Previously, animal control services were provided to the city by the Central California SPCA. But the relationship was tumultuous. In 2011 and 2012, animal advocates criticized the agency for its high euthanasia rates. That was reduced, but the number of reported dog bites doubled. City leaders remained unhappy with the organization’s services, especially since each year it sought more and more money. The city spends about $6.3 million annually on animal control and shelter services. The hope is the new shelter will reduce that price tag a bit.

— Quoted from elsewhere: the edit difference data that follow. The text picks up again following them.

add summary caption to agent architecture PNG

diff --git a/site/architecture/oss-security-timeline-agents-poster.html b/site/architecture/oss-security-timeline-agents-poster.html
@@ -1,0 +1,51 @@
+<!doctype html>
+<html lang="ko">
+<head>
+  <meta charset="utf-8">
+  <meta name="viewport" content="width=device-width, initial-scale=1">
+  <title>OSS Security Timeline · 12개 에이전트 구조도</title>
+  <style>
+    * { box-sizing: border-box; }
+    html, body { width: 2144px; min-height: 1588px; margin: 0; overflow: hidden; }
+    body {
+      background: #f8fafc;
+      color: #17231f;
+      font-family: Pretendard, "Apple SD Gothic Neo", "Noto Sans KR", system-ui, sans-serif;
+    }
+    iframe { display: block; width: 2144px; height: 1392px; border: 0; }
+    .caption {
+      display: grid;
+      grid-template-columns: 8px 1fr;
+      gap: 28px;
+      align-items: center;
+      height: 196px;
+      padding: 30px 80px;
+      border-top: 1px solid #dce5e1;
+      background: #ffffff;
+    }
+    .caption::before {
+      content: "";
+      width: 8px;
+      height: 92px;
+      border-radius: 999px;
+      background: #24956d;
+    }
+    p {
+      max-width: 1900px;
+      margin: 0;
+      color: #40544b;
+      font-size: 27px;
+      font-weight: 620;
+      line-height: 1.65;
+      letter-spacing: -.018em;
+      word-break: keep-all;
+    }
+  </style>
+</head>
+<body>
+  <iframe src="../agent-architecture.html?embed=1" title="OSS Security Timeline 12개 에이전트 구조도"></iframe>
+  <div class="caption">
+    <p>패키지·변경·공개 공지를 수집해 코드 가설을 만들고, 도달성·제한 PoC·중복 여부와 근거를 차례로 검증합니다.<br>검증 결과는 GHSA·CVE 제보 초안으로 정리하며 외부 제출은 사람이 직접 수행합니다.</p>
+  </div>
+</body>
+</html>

There also was unhappiness with the previous way efforts were made to reunite owners with lost pets. Now, rather than taking a loose animal straight to the shelter, an animal control officer first will collaborate with residents in the area where the pet went missing.

Adoptable dogs Ferdinand, left, and Augusta explore one of six play yards at the new Fresno Animal Center during a grand opening and ribbon cutting event at the facility near the airport on Tuesday, June 28, 2022.
Adoptable dogs Ferdinand, left, and Augusta explore one of six play yards at the new Fresno Animal Center during a grand opening and ribbon cutting event at the facility near the airport on Tuesday, June 28, 2022.

Said Councilmember Tyler Maxwell, “This day has been a long time coming. You can tell a lot about a city by how it treats its animals.”

Maxwell is one of four Democrats on the council who often spar with Councilmember Garry Bredefeld. But Tuesday, the two had nothing but friendly banter for one another.

Bredefeld in turn called the opening of the new center “long overdue.”

Augusta, an adoptable dog, gets out of a kiddie pool in one of six play yards at the new Fresno Animal Center during a grand opening and ribbon cutting event at the facility near the airport on Tuesday, June 28, 2022.
Augusta, an adoptable dog, gets out of a kiddie pool in one of six play yards at the new Fresno Animal Center during a grand opening and ribbon cutting event at the facility near the airport on Tuesday, June 28, 2022.
An adoptable dog peers out of his kennel at the new Fresno Animal Center during a grand opening and ribbon cutting event at the facility near the airport on Tuesday, June 28, 2022.
An adoptable dog peers out of his kennel at the new Fresno Animal Center during a grand opening and ribbon cutting event at the facility near the airport on Tuesday, June 28, 2022.
Visitors get ready to tour the Fresno Animal Center during a grand opening and ribbon cutting event at the facility near the airport on Tuesday, June 28, 2022.
Visitors get ready to tour the Fresno Animal Center during a grand opening and ribbon cutting event at the facility near the airport on Tuesday, June 28, 2022.